# Assigned task
Once the images are set aside, return every entry exactly.
================================
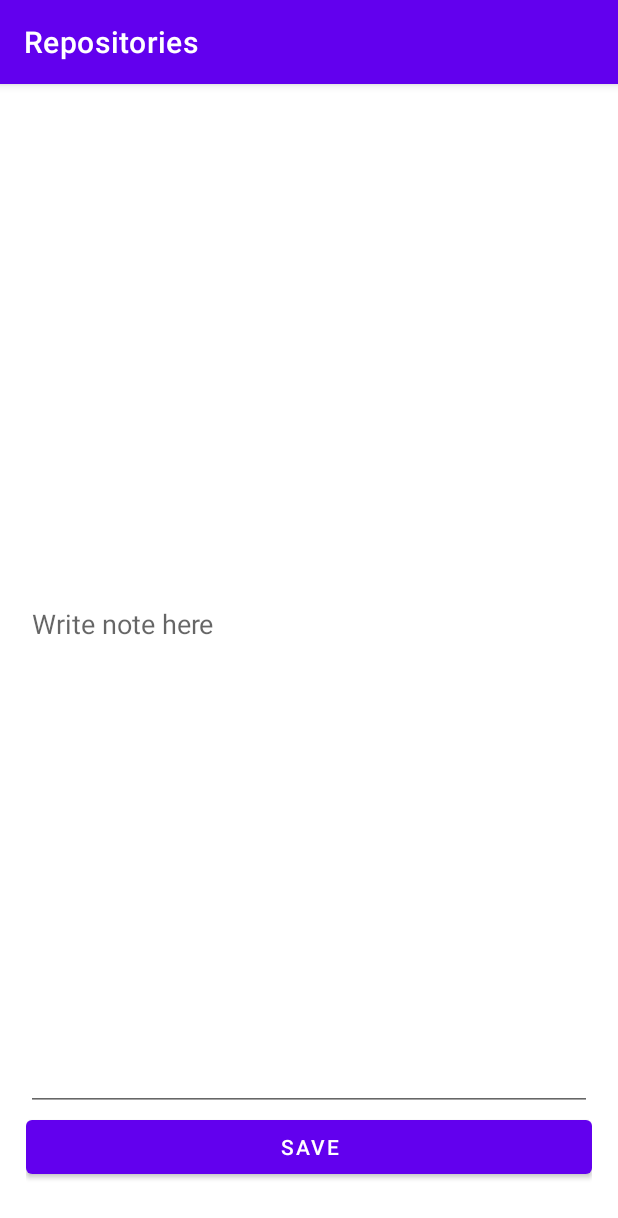
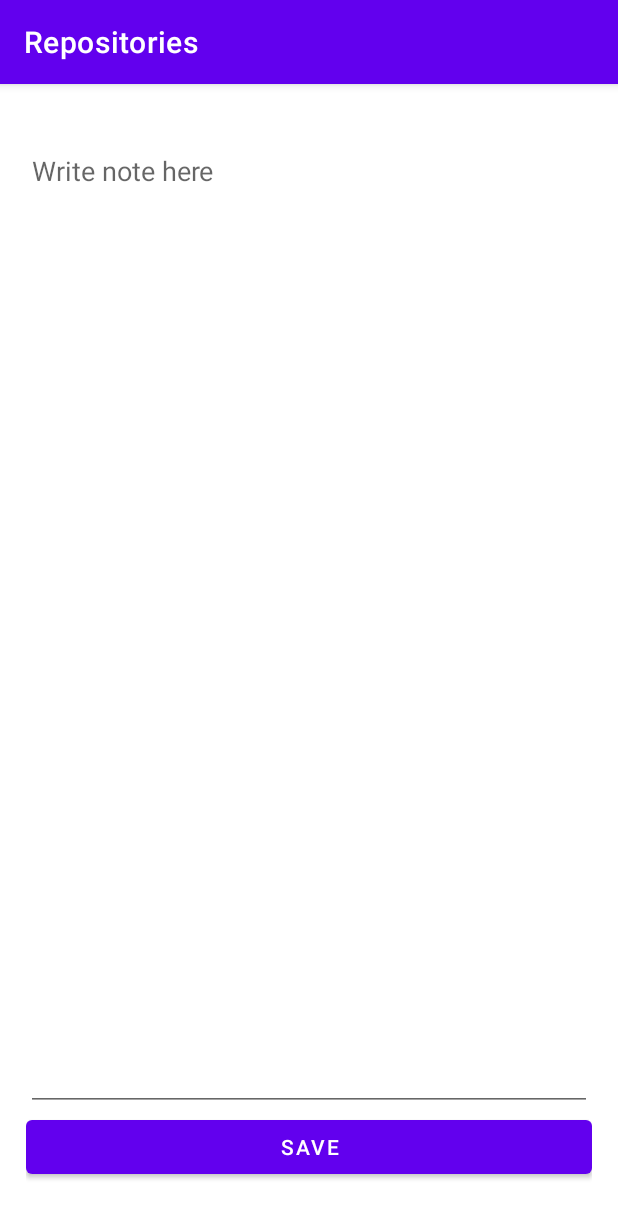
Before and after one commit to shahsamir97/TherapTask, an Android app: the fragment AddNoteFragment placed in its activity, on a phone screen of 412 x 824 dp. Shown: the top 1218 px of the screen. Run offline under Robolectric (Android 15) with nearby library versions, the phone set to English and light mode, and no system bars; our stand-ins replace Room's generated code, navigation-ui; pictures from the network do not load; 2 statements that could not run were skipped.

Commit message:
addNote ui updated

```diff
--- a/app/src/main/res/layout/fragment_add_note.xml
+++ b/app/src/main/res/layout/fragment_add_note.xml
@@ -13,6 +13,7 @@
         android:layout_height="0dp"
         android:hint="@string/write_note_here"
         android:inputType="textMultiLine"
+        android:gravity="top"
         app:layout_constraintBottom_toTopOf="@+id/saveButton"
         app:layout_constraintEnd_toEndOf="parent"
         app:layout_constraintStart_toStartOf="parent"
```
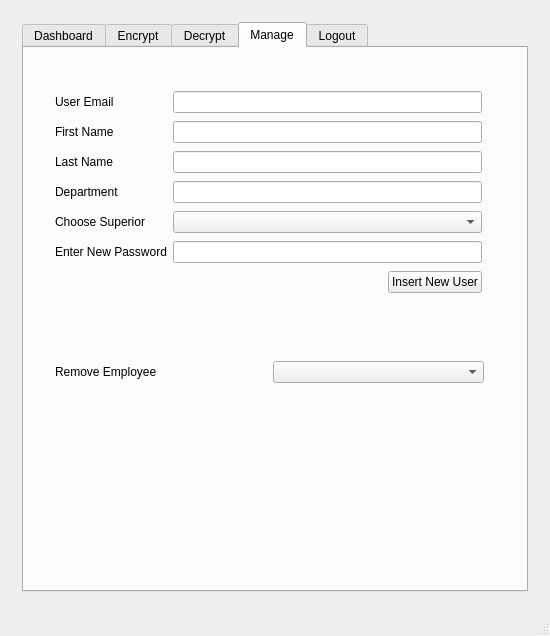
This is Forms/mainwindow.ui in nickgalante/CorbeClient as Qt 5 draws it before an edit. The edited form follows.
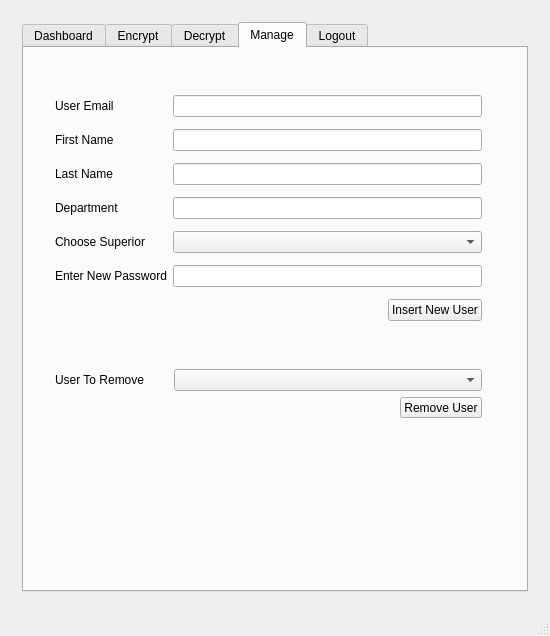
This is the edited form.

Commit message: remove user from client

What changed in the file:
```diff
--- a/Forms/mainwindow.ui
+++ b/Forms/mainwindow.ui
@@ -408,7 +408,7 @@
               <x>20</x>
               <y>30</y>
               <width>449</width>
-              <height>231</height>
+              <height>265</height>
              </rect>
             </property>
             <layout class="QGridLayout" name="gridLayout_3">
@@ -502,22 +502,49 @@
             <property name="geometry">
              <rect>
               <x>20</x>
-              <y>289</y>
-              <width>451</width>
+              <y>310</y>
+              <width>449</width>
               <height>71</height>
              </rect>
             </property>
             <layout class="QGridLayout" name="gridLayout_5">
+             <property name="verticalSpacing">
+              <number>6</number>
+             </property>
+             <item row="1" column="1">
+              <layout class="QHBoxLayout" name="horizontalLayout_6">
+               <item>
+                <spacer name="horizontalSpacer_2">
+                 <property name="orientation">
+                  <enum>Qt::Horizontal</enum>
+                 </property>
+                 <property name="sizeHint" stdset="0">
+                  <size>
+                   <width>40</width>
+                   <height>20</height>
+                  </size>
+                 </property>
+                </spacer>
+               </item>
+               <item>
+                <widget class="QPushButton" name="removeUserButton">
+                 <property name="text">
+                  <string>Remove User</string>
+                 </property>
+                </widget>
+               </item>
+              </layout>
+             </item>
+             <item row="0" column="1">
+              <widget class="QComboBox" name="userToRemove"/>
+             </item>
              <item row="0" column="0">
               <widget class="QLabel" name="label_2">
                <property name="text">
-                <string>Remove Employee</string>
+                <string>User To Remove       </string>
                </property>
               </widget>
              </item>
-             <item row="0" column="1">
-              <widget class="QComboBox" name="comboBox"/>
-             </item>
             </layout>
            </widget>
           </widget>
```
Left out of the diff: 4 changed lines with no effect on the pictures. The commit also changes 4 other files.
================================
# Solved problem
Before and after one commit to shahsamir97/TherapTask, an Android app: the fragment AddNoteFragment placed in its activity, on a phone screen of 412 x 824 dp. Shown: the top 1218 px of the screen. Run offline under Robolectric (Android 15) with nearby library versions, the phone set to English and light mode, and no system bars; our stand-ins replace Room's generated code, navigation-ui; pictures from the network do not load; 2 statements that could not run were skipped.

Commit message:
addNote ui updated

```diff
--- a/app/src/main/res/layout/fragment_add_note.xml
+++ b/app/src/main/res/layout/fragment_add_note.xml
@@ -13,6 +13,7 @@
         android:layout_height="0dp"
         android:hint="@string/write_note_here"
         android:inputType="textMultiLine"
+        android:gravity="top"
         app:layout_constraintBottom_toTopOf="@+id/saveButton"
         app:layout_constraintEnd_toEndOf="parent"
         app:layout_constraintStart_toStartOf="parent"
```
This is Forms/mainwindow.ui in nickgalante/CorbeClient as Qt 5 draws it before an edit. The edited form follows.
This is the edited form.

Commit message: remove user from client

What changed in the file:
```diff
--- a/Forms/mainwindow.ui
+++ b/Forms/mainwindow.ui
@@ -408,7 +408,7 @@
               <x>20</x>
               <y>30</y>
               <width>449</width>
-              <height>231</height>
+              <height>265</height>
              </rect>
             </property>
             <layout class="QGridLayout" name="gridLayout_3">
@@ -502,22 +502,49 @@
             <property name="geometry">
              <rect>
               <x>20</x>
-              <y>289</y>
-              <width>451</width>
+              <y>310</y>
+              <width>449</width>
               <height>71</height>
              </rect>
             </property>
             <layout class="QGridLayout" name="gridLayout_5">
+             <property name="verticalSpacing">
+              <number>6</number>
+             </property>
+             <item row="1" column="1">
+              <layout class="QHBoxLayout" name="horizontalLayout_6">
+               <item>
+                <spacer name="horizontalSpacer_2">
+                 <property name="orientation">
+                  <enum>Qt::Horizontal</enum>
+                 </property>
+                 <property name="sizeHint" stdset="0">
+                  <size>
+                   <width>40</width>
+                   <height>20</height>
+                  </size>
+                 </property>
+                </spacer>
+               </item>
+               <item>
+                <widget class="QPushButton" name="removeUserButton">
+                 <property name="text">
+                  <string>Remove User</string>
+                 </property>
+                </widget>
+               </item>
+              </layout>
+             </item>
+             <item row="0" column="1">
+              <widget class="QComboBox" name="userToRemove"/>
+             </item>
              <item row="0" column="0">
               <widget class="QLabel" name="label_2">
                <property name="text">
-                <string>Remove Employee</string>
+                <string>User To Remove       </string>
                </property>
               </widget>
              </item>
-             <item row="0" column="1">
-              <widget class="QComboBox" name="comboBox"/>
-             </item>
             </layout>
            </widget>
           </widget>
```
Left out of the diff: 4 changed lines with no effect on the pictures. The commit also changes 4 other files.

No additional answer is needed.